Whether you’re new to a fitness routine or training for your first marathon or 5K, what you eat or don’t eat before a workout could effect not only that day’s performance but keep your recovery needs down and improve your next workout.
There’s been a misconception that pre-exercise food sits in the stomach and hinders athletic performance. Hence, people go to great efforts to avoid food for at least three or four hours before exercise. By doing so, they miss out on the performance benefits associated with having something in the tank.
Most people have a better workout if they eat about 200 calories within the hour before they exercise. The trick is to find the right amount and types of food that you can tolerate without having it “talk back.” You may need to practice eating different types and quantities of foods, so you can learn which ones work best for your body.
In the first of a three-part series, we’ll address what to eat before and during a workout followed by our favorite post-exercise foods and finishing with our top nutrition tips to fill in the gaps between workouts. Let’s start with some common questions we hear from even seasoned athletes.
What are the best foods to eat before exercising for energy and endurance?
There is no one perfect meal. Instead, focus on these five things: foods that you can tolerate well, low fat, moderate carbohydrate and protein, low fiber and include fluids.
Why are liquids so important during exercise and what should I drink?
Water acts as your body’s cooling system. You don’t want to get dehydrated, so plan on 2 cups of water or liquid two hours before exercise.
Is it better to stay hydrated with sports drinks or plain water?
Water is often enough. But if your workout is longer than 60 minutes in hot, humid conditions or you sweat a lot, sports drinks may help. They give you carbs and sodium, as well as fluids. If you’re exercising to lose weight, stick to water or a “lighter” version of sports drinks with fewer carbs and calories.
Is it bad to exercise on an empty stomach, especially in the morning?
It depends on the type of exercise. A brisk walk or yoga class on an empty stomach is fine; just drink a glass of water before heading out the door.
For more intense exercise, eat some easy-to-digest carbs (a packet of instant grits, a slice of toast, half a plain bagel, a banana, or a cup of fruit cocktail washed down with a glass of water) to help provide fuel.
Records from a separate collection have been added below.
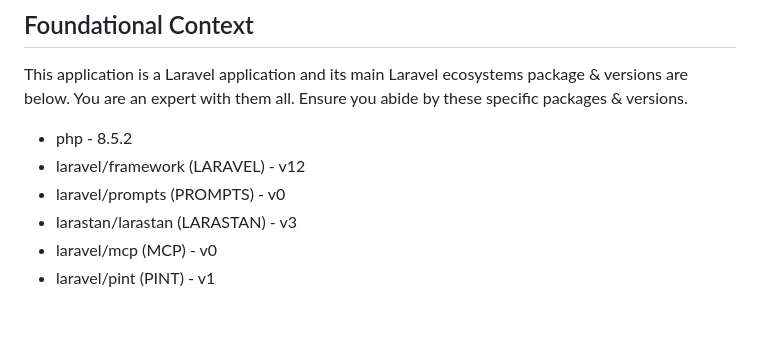
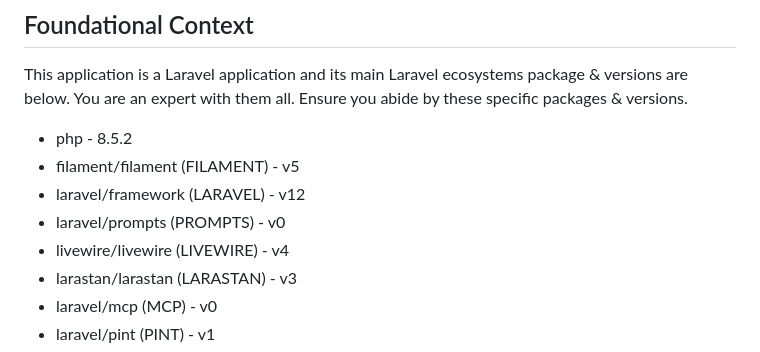
Before and after one commit to NatanaelRojo/laravel-report-generator, a Markdown page: .github/copilot-instructions.md, the part around the change. Rendered like a GitHub page; blank space fills up the shorter version.

Commit message:
feat: update foundational context with filament and livewire package versions

```diff
--- a/.github/copilot-instructions.md
+++ b/.github/copilot-instructions.md
@@ -10,8 +10,10 @@ The Laravel Boost guidelines are specifically curated by Laravel maintainers for
 This application is a Laravel application and its main Laravel ecosystems package & versions are below. You are an expert with them all. Ensure you abide by these specific packages & versions.
 
 - php - 8.5.2
+- filament/filament (FILAMENT) - v5
 - laravel/framework (LARAVEL) - v12
 - laravel/prompts (PROMPTS) - v0
+- livewire/livewire (LIVEWIRE) - v4
 - larastan/larastan (LARASTAN) - v3
 - laravel/mcp (MCP) - v0
 - laravel/pint (PINT) - v1
```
Eating breakfast before exercising may put you in a better exercise mood versus working out on an empty stomach. Even if you are not hungry, think of it as fueling your body so it can perform optimally.
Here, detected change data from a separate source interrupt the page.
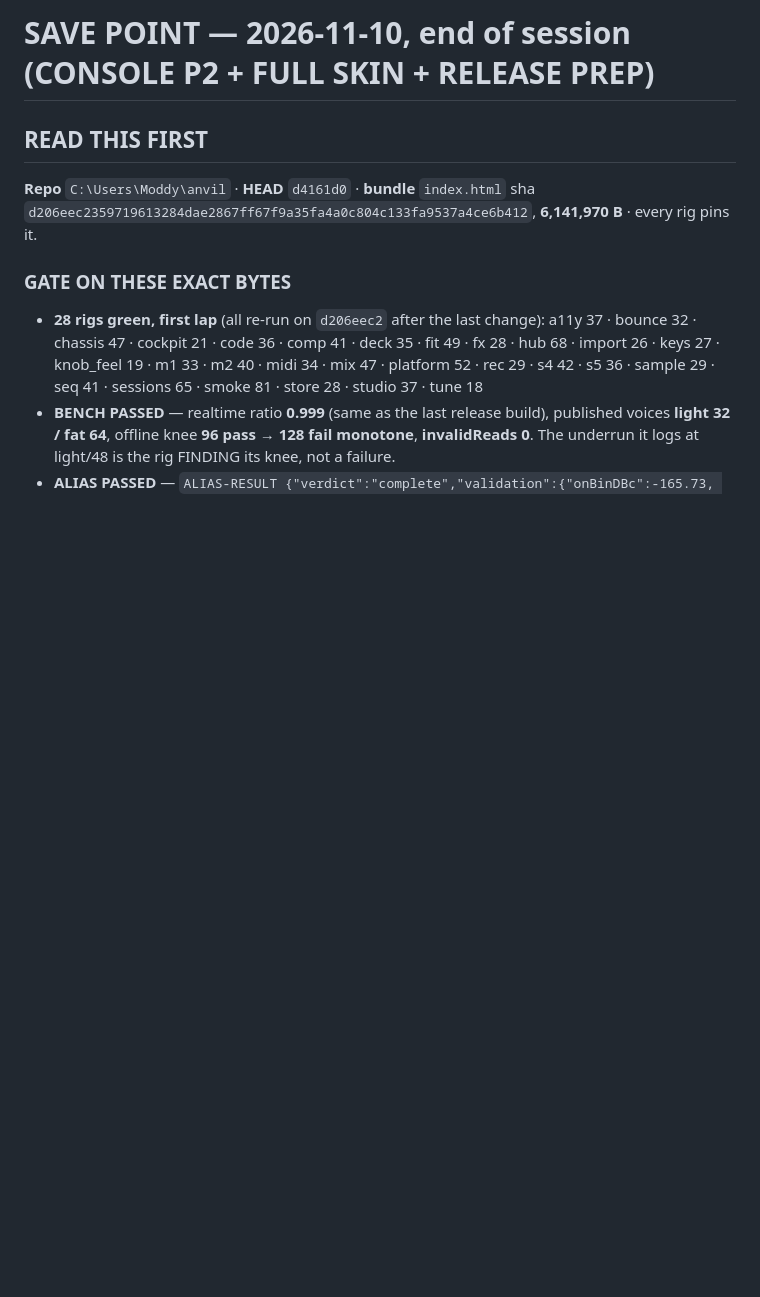
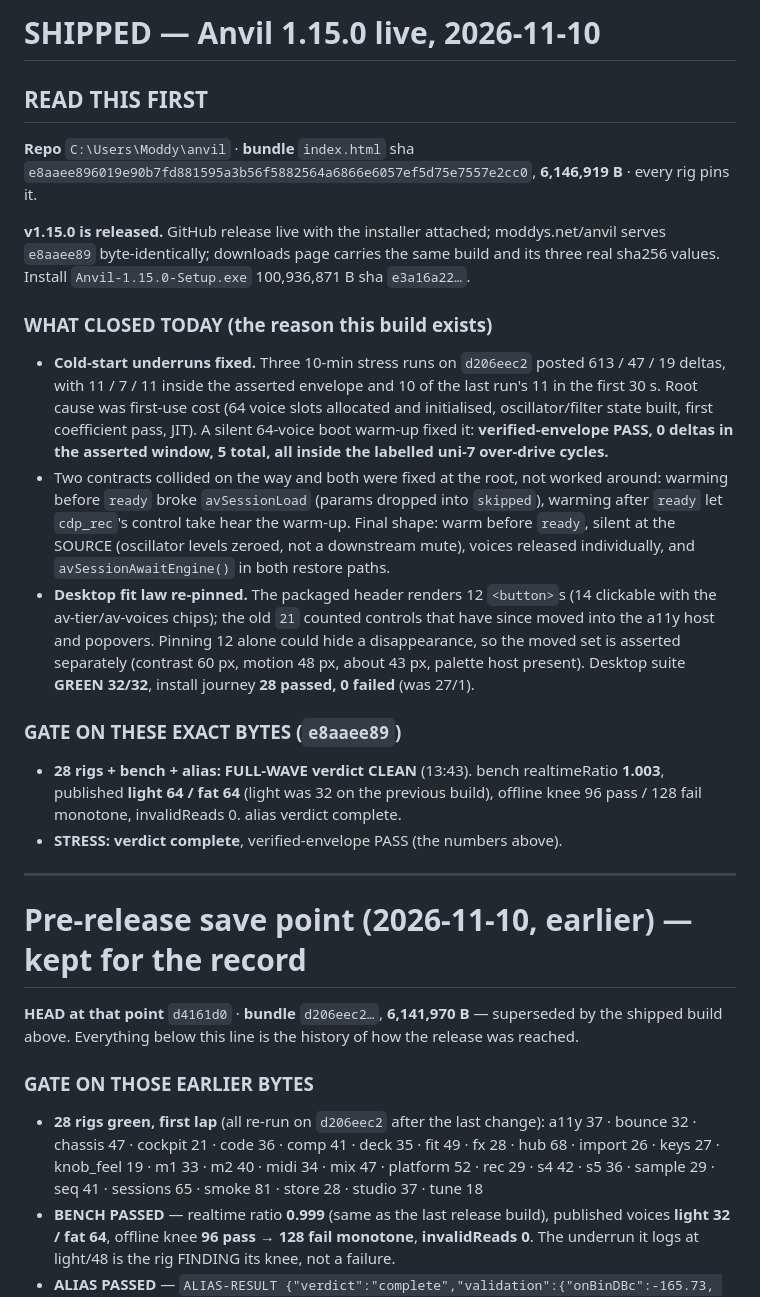
Before and after one commit to ModdySwag/Anvil, a Markdown page: CONTINUATION-2026-11-10-CONSOLE.md, the part around the change. Rendered like a GitHub page; blank space fills up the shorter version.

Commit message:
docs: release notes pass and a shipped header on the continuation
The published release body still carried three TODO-SHA256 placeholders. Replaced with
the real hashes and byte counts for the installer, the installer zip and the source zip,
added the offline verification recipe, recorded the 32-check desktop suite and the 28-check
install journey, and moved the boot warm-up into the notes as a user-visible fix.

The continuation doc's top block claimed state as d4161d0 / d206eec2, the pre-release save
point. It now leads with the shipped build (e8aaee89), the gate numbers and the two root
fixes, and keeps the old block below a divider as history.

```diff
--- a/CONTINUATION-2026-11-10-CONSOLE.md
+++ b/CONTINUATION-2026-11-10-CONSOLE.md
@@ -1,11 +1,46 @@
-# SAVE POINT — 2026-11-10, end of session (CONSOLE P2 + FULL SKIN + RELEASE PREP)
+# SHIPPED — Anvil 1.15.0 live, 2026-11-10
 
 ## READ THIS FIRST
 
-**Repo** `C:\Users\Moddy\anvil` · **HEAD** `d4161d0` · **bundle** `index.html` sha
-`d206eec2359719613284dae2867ff67f9a35fa4a0c804c133fa9537a4ce6b412`, **6,141,970 B** · every rig pins it.
+**Repo** `C:\Users\Moddy\anvil` · **bundle** `index.html` sha
+`e8aaee896019e90b7fd881595a3b56f5882564a6866e6057ef5d75e7557e2cc0`, **6,146,919 B** · every rig pins it.
 
-### GATE ON THESE EXACT BYTES
+**v1.15.0 is released.** GitHub release live with the installer attached; moddys.net/anvil
+serves `e8aaee89` byte-identically; downloads page carries the same build and its three real
+sha256 values. Install `Anvil-1.15.0-Setup.exe` 100,936,871 B sha `e3a16a22…`.
+
+### WHAT CLOSED TODAY (the reason this build exists)
+- **Cold-start underruns fixed.** Three 10-min stress runs on `d206eec2` posted 613 / 47 / 19
+  deltas, with 11 / 7 / 11 inside the asserted envelope and 10 of the last run's 11 in the
+  first 30 s. Root cause was first-use cost (64 voice slots allocated and initialised,
+  oscillator/filter state built, first coefficient pass, JIT). A silent 64-voice boot warm-up
+  fixed it: **verified-envelope PASS, 0 deltas in the asserted window, 5 total, all inside the
+  labelled uni-7 over-drive cycles.**
+- Two contracts collided on the way and both were fixed at the root, not worked around:
+  warming before `ready` broke `avSessionLoad` (params dropped into `skipped`), warming after
+  `ready` let `cdp_rec`'s control take hear the warm-up. Final shape: warm before `ready`,
+  silent at the SOURCE (oscillator levels zeroed, not a downstream mute), voices released
+  individually, and `avSessionAwaitEngine()` in both restore paths.
+- **Desktop fit law re-pinned.** The packaged header renders 12 `<button>`s (14 clickable with
+  the av-tier/av-voices chips); the old `21` counted controls that have since moved into the
+  a11y host and popovers. Pinning 12 alone could hide a disappearance, so the moved set is
+  asserted separately (contrast 60 px, motion 48 px, about 43 px, palette host present).
+  Desktop suite **GREEN 32/32**, install journey **28 passed, 0 failed** (was 27/1).
+
+### GATE ON THESE EXACT BYTES (`e8aaee89`)
+- **28 rigs + bench + alias: FULL-WAVE verdict CLEAN** (13:43). bench realtimeRatio **1.003**,
+  published **light 64 / fat 64** (light was 32 on the previous build), offline knee 96 pass /
+  128 fail monotone, invalidReads 0. alias verdict complete.
+- **STRESS: verdict complete**, verified-envelope PASS (the numbers above).
+
+---
+
+# Pre-release save point (2026-11-10, earlier) — kept for the record
+
+**HEAD at that point** `d4161d0` · **bundle** `d206eec2…`, **6,141,970 B** — superseded by the
+shipped build above. Everything below this line is the history of how the release was reached.
+
+### GATE ON THOSE EARLIER BYTES
 - **28 rigs green, first lap** (all re-run on `d206eec2` after the last change):
   a11y 37 · bounce 32 · chassis 47 · cockpit 21 · code 36 · comp 41 · deck 35 · fit 49 · fx 28 ·
   hub 68 · import 26 · keys 27 · knob_feel 19 · m1 33 · m2 40 · midi 34 · mix 47 · platform 52 ·
```
Also changed, not shown: windows/RELEASE-NOTES-1.15.0.md (+20 -6 lines).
You can whip up a smoothie in less than 15 minutes, like Tropical Smoothie or Banana-Berry Purple Power Smoothies (above) from the eMeals Healthy Breakfast meal plan. Or if you have a little more time, try our Maple-Butternut Oatmeal with Pecans. Do you eat on the run? Peanut Butter-Banana Rice Cakes will get you going quickly!
- ½ cup peanut butter
- 8 lightly salted rice cakes
- 2 bananas, sliced
- Spread 1 tablespoon peanut butter over each rice cake.
- Arrange banana slices over peanut butter on rice cakes.
What are the best choices for energy bars if that is the only convenient food available?
Look for energy bars that have about 5 grams of protein, with some carbohydrate and very little fat. Remember that “energy” means calories, so watch out for high-calorie bars. They are helpful for athletes on the go, so if you can’t eat before a long tennis match, an energy bar can help.
What about energy gels during a workout, even if you’ve had a light meal? What role do they play?
These are good if you’re an endurance athlete. Otherwise, you don’t need them unless you’re working out at a high intensity level. Gels are concentrated forms of carbs. They can help long-distance cyclists and runners get some quick fuel during exercise. Because they are so concentrated, you should wash them down with water to prevent stomach upset. They may still be hard on your stomach. Some real food options are raisins, dried fruit (drink with water to help you absorb the carbs) and honey may be easier on the tummy and it works just as well as an energy source to boost endurance as energy gels, fig bars, bananas and oranges.
Stay tuned for Part Two in the series, when Mary will touch on the topic of what to eat after your workout. In the meantime, feel free to leave your questions in the comments! And click here to check out our eMeals Healthy Breakfast plan, which can help give you not only easy recipe ideas, but does the work of developing a grocery list for you!
– Text by Mary Creel